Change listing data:

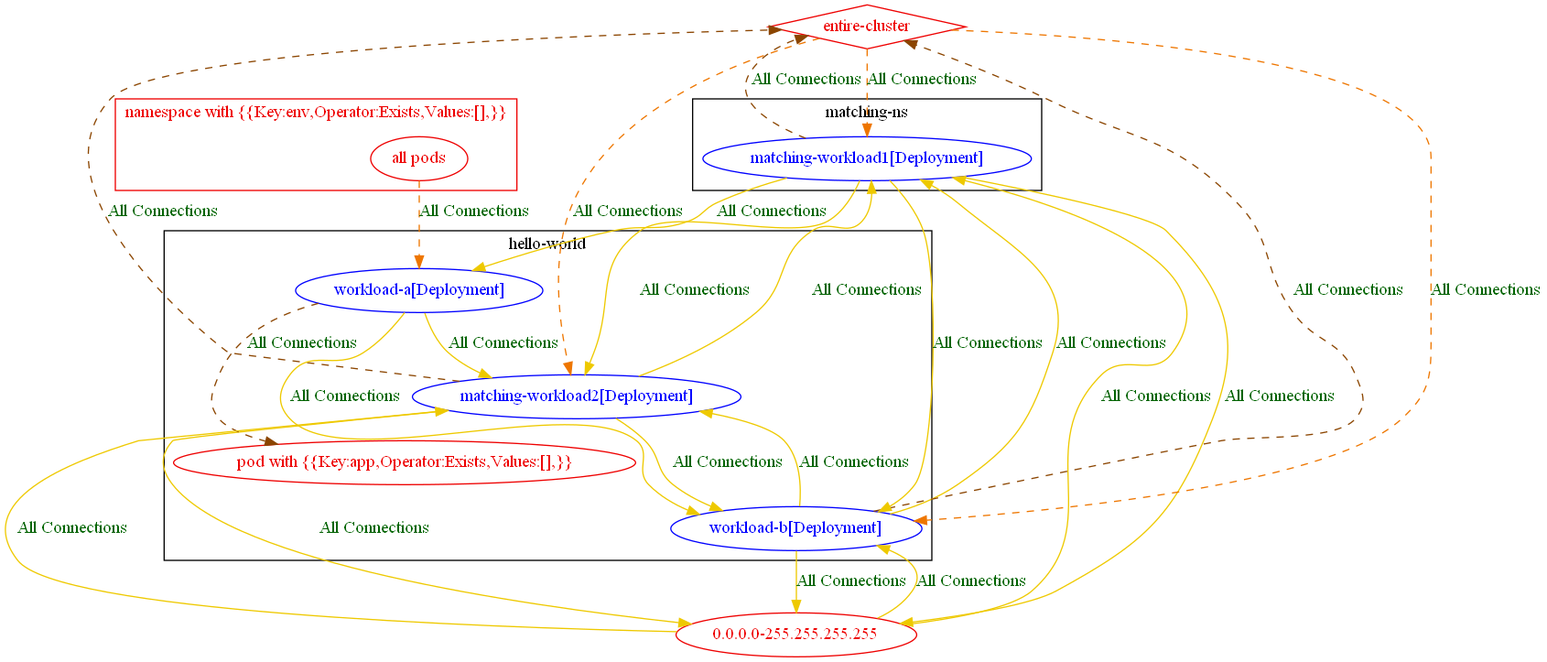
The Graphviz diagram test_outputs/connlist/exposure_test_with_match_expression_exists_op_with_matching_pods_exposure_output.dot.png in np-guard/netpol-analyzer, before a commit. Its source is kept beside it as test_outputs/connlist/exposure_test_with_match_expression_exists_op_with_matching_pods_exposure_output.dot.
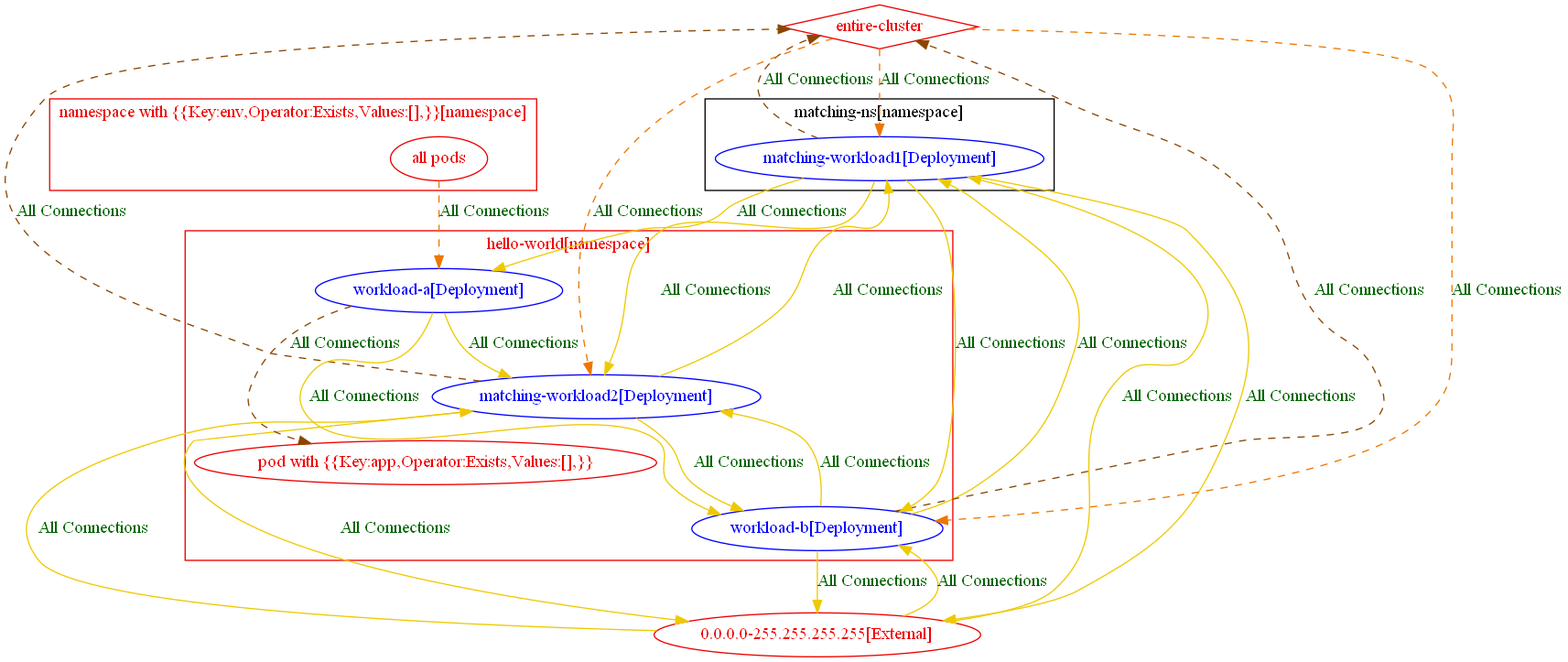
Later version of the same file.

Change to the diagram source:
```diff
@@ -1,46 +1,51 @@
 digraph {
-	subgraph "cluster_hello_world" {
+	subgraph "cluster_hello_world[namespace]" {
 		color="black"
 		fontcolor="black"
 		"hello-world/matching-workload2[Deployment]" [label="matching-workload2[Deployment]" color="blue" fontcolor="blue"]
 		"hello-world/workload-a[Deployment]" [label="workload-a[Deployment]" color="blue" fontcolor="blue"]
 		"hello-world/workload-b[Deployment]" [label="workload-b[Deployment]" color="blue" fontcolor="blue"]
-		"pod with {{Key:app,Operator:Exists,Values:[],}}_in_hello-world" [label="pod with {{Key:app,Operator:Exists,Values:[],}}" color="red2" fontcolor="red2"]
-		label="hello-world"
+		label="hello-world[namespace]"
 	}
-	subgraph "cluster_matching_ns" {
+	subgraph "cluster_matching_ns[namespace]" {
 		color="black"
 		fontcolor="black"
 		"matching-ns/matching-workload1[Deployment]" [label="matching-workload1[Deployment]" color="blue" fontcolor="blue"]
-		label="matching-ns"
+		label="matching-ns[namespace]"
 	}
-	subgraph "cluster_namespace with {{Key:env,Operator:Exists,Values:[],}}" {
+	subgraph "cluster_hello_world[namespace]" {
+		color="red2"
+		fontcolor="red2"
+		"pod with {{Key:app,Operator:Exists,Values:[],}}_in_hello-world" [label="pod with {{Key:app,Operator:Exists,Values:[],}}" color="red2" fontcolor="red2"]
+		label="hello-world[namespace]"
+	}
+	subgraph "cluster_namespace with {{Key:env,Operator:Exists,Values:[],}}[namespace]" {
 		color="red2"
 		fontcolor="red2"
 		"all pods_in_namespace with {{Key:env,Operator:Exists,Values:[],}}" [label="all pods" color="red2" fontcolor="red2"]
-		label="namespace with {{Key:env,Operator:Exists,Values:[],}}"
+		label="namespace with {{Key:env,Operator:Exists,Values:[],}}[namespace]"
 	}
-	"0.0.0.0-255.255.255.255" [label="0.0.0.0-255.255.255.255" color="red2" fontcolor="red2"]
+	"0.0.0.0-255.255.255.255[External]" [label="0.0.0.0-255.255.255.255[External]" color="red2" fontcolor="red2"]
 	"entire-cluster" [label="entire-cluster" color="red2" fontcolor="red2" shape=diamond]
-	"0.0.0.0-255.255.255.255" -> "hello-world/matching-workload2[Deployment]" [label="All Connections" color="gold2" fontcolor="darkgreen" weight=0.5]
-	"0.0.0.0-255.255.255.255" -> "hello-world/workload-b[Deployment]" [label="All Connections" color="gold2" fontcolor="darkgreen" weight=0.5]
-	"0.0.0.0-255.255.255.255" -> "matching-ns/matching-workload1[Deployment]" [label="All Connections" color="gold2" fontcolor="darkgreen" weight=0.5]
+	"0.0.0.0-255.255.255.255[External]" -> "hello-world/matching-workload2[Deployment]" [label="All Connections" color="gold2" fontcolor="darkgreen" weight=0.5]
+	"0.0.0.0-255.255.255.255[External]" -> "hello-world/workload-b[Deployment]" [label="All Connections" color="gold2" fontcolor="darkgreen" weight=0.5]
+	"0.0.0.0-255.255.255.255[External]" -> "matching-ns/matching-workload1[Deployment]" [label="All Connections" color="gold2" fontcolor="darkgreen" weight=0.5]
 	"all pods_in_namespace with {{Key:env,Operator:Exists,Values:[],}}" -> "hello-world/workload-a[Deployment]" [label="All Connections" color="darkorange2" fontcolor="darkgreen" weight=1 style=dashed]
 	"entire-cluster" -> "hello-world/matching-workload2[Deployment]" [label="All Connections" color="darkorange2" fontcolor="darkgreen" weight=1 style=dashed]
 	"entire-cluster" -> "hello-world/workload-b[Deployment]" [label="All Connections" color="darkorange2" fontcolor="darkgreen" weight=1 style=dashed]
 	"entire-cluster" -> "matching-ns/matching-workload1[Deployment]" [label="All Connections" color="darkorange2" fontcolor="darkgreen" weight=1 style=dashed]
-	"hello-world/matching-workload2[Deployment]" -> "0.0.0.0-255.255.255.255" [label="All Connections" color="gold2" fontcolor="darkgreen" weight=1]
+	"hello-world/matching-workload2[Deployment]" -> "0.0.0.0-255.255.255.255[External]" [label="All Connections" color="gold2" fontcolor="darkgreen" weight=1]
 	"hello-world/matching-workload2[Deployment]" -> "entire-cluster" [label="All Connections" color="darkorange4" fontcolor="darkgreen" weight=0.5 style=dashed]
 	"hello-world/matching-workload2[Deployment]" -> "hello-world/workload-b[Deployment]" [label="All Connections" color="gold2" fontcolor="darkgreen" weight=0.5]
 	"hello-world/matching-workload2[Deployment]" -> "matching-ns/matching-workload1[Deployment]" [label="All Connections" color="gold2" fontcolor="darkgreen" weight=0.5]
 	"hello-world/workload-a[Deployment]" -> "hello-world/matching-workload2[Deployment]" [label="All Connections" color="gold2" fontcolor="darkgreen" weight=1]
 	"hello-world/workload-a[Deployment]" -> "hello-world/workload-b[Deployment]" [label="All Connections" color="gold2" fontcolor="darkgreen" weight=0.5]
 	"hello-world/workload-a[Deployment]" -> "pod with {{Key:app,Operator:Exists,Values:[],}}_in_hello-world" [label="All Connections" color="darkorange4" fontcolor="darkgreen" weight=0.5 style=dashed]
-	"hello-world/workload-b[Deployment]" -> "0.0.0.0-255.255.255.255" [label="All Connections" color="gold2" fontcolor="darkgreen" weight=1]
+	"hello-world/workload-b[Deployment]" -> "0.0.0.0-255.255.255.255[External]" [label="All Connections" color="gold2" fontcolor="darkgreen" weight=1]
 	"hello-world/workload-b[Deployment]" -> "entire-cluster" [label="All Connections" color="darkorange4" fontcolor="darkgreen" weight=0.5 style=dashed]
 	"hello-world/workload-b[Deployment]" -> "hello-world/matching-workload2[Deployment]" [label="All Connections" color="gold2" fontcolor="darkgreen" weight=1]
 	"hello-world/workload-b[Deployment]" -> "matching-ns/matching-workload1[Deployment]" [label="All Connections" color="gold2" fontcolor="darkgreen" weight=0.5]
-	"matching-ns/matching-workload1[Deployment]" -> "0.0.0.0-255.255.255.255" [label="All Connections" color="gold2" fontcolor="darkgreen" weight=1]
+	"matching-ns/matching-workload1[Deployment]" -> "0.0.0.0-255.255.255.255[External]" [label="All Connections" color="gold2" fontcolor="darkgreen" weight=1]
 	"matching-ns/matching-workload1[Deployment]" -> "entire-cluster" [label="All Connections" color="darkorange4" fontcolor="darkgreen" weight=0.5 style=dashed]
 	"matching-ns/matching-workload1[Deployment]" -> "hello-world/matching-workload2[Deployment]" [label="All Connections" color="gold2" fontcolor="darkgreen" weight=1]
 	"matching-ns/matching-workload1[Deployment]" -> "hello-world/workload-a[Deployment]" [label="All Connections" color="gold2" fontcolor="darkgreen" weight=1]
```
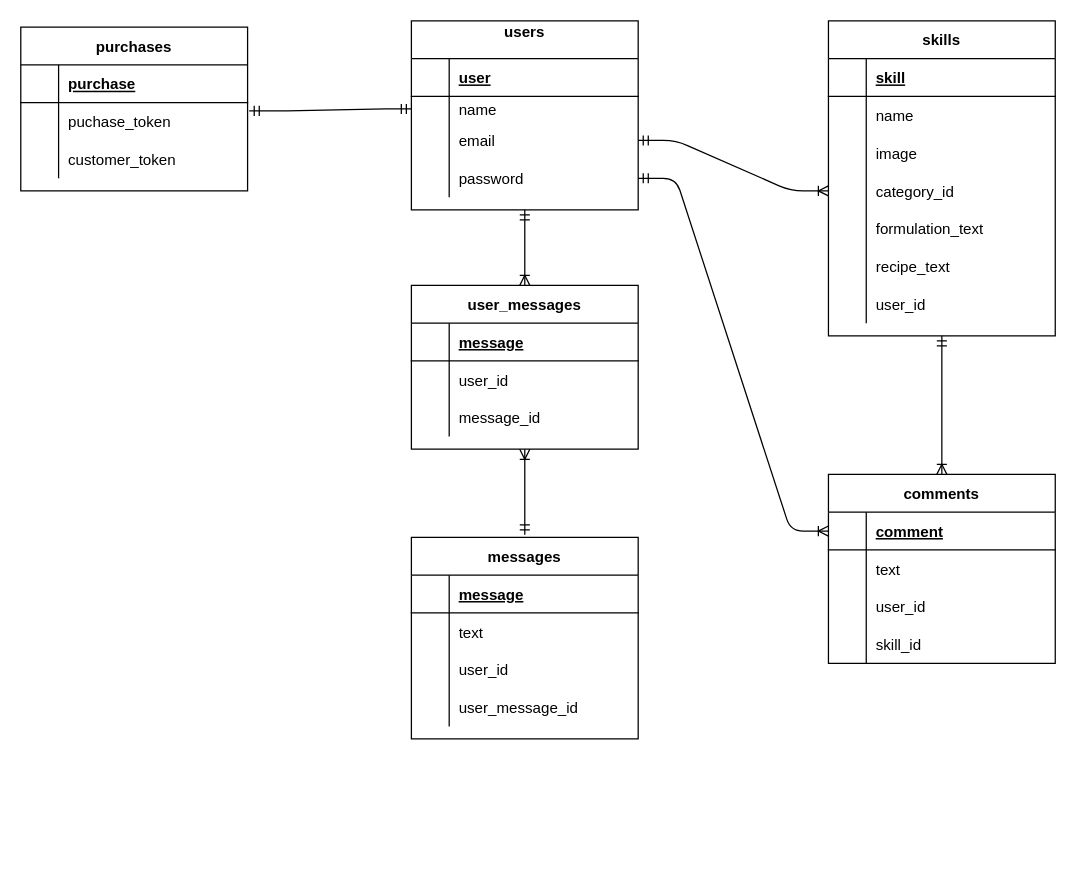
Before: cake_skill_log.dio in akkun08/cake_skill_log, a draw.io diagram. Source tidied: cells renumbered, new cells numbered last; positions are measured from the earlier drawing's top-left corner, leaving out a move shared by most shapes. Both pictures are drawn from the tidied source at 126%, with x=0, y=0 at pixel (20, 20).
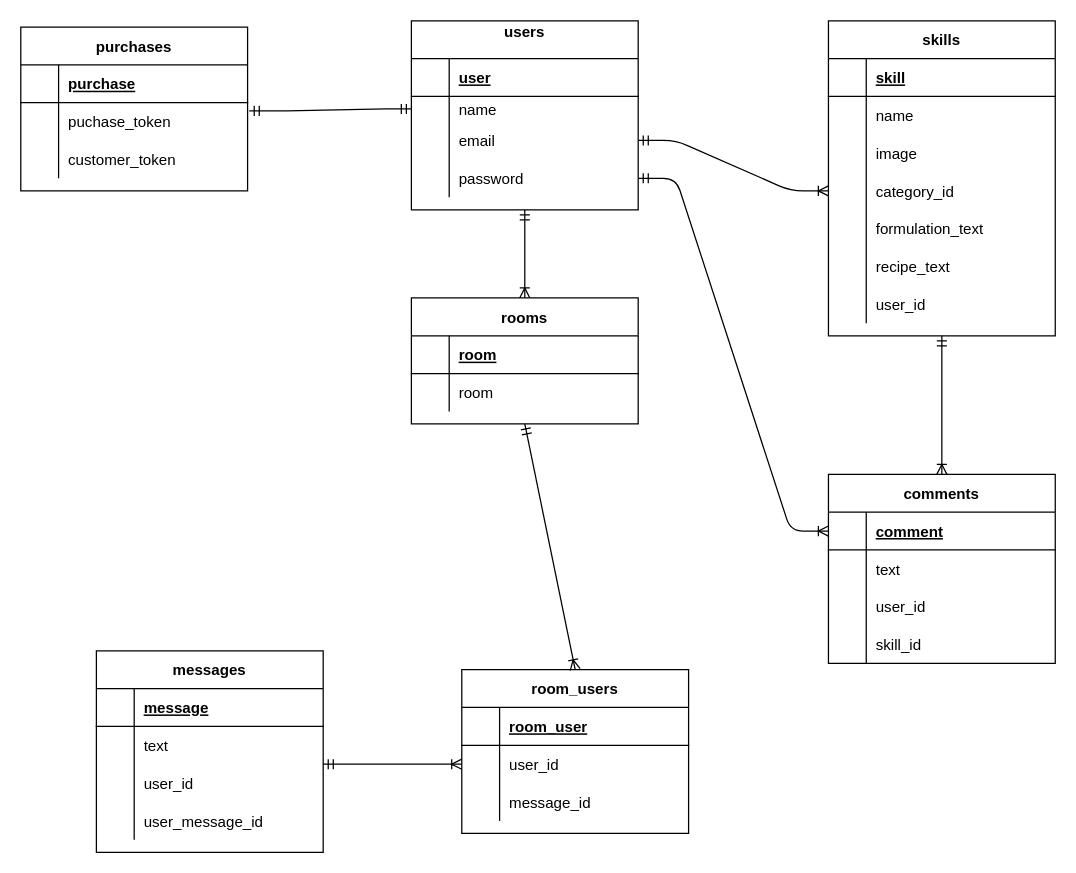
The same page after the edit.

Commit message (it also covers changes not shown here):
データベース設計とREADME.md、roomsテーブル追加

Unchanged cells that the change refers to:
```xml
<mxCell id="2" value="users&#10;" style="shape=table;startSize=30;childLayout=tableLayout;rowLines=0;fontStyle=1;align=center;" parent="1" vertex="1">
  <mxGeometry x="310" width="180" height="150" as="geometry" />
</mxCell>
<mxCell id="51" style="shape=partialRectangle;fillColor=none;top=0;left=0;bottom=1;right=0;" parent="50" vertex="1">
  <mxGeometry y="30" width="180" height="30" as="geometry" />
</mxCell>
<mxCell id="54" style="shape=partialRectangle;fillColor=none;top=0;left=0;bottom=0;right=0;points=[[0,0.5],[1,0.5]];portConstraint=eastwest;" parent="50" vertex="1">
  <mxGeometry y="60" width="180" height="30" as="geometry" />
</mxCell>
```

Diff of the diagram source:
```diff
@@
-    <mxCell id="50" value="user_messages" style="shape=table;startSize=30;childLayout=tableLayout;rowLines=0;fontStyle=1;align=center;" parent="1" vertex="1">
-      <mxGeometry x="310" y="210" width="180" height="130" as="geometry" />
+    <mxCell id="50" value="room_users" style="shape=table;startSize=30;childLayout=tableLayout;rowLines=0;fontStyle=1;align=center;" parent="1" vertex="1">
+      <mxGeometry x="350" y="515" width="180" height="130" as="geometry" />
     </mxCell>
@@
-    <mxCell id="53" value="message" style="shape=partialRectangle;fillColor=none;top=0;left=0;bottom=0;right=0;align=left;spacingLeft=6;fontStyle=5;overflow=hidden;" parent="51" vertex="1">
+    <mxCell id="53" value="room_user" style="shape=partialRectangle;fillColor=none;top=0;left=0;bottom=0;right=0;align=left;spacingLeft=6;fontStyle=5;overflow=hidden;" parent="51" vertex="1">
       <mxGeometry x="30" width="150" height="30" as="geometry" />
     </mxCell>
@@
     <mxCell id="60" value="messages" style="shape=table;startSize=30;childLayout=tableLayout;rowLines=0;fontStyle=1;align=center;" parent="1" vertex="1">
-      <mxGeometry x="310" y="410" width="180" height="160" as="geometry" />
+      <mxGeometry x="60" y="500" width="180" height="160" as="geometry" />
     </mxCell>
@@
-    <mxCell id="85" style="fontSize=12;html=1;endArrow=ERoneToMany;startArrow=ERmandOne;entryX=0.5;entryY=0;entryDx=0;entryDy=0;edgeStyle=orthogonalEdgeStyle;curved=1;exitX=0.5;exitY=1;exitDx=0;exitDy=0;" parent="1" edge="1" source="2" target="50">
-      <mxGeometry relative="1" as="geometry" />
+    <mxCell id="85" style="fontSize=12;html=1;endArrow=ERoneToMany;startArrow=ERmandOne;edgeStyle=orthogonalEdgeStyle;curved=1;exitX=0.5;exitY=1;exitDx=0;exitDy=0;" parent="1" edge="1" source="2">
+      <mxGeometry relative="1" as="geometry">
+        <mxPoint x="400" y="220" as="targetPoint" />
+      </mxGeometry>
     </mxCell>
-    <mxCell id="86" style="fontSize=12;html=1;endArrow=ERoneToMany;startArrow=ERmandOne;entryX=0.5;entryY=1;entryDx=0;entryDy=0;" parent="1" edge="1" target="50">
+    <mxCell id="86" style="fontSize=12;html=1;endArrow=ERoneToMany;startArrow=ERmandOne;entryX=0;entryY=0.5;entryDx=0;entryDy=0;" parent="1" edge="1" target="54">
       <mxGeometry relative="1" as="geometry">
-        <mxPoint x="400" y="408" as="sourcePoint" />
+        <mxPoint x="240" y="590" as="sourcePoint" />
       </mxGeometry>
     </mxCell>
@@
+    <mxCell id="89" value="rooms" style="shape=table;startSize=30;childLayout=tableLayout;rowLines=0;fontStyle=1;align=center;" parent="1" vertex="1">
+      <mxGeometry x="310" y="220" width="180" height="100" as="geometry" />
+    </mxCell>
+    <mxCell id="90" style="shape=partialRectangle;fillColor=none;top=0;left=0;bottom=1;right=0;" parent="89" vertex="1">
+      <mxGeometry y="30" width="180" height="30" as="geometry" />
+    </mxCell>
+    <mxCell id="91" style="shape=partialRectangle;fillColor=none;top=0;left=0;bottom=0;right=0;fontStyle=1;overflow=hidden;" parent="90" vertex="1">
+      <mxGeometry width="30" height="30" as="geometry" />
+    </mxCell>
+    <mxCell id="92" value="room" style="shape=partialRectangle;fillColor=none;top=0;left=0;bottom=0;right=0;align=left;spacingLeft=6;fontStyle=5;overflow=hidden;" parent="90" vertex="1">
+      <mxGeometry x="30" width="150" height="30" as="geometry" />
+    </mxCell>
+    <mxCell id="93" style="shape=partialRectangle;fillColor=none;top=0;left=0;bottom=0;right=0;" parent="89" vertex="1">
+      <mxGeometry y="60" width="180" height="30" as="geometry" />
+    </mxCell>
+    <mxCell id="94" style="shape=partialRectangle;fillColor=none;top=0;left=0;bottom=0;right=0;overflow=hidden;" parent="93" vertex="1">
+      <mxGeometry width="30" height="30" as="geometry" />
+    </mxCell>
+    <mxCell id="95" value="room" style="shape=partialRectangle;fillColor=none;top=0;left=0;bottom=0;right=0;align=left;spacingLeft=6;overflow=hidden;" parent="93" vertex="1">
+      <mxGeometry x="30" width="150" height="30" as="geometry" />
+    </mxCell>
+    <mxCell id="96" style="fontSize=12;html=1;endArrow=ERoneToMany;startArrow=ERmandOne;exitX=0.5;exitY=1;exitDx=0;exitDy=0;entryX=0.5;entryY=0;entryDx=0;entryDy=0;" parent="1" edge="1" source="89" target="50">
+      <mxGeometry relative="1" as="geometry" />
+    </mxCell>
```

Your task: Track down all lines above with the string "subgraph" and copy them.

Result below:
-	subgraph "cluster_hello_world" {
+	subgraph "cluster_hello_world[namespace]" {
-	subgraph "cluster_matching_ns" {
+	subgraph "cluster_matching_ns[namespace]" {
-	subgraph "cluster_namespace with {{Key:env,Operator:Exists,Values:[],}}" {
+	subgraph "cluster_hello_world[namespace]" {
+	subgraph "cluster_namespace with {{Key:env,Operator:Exists,Values:[],}}[namespace]" {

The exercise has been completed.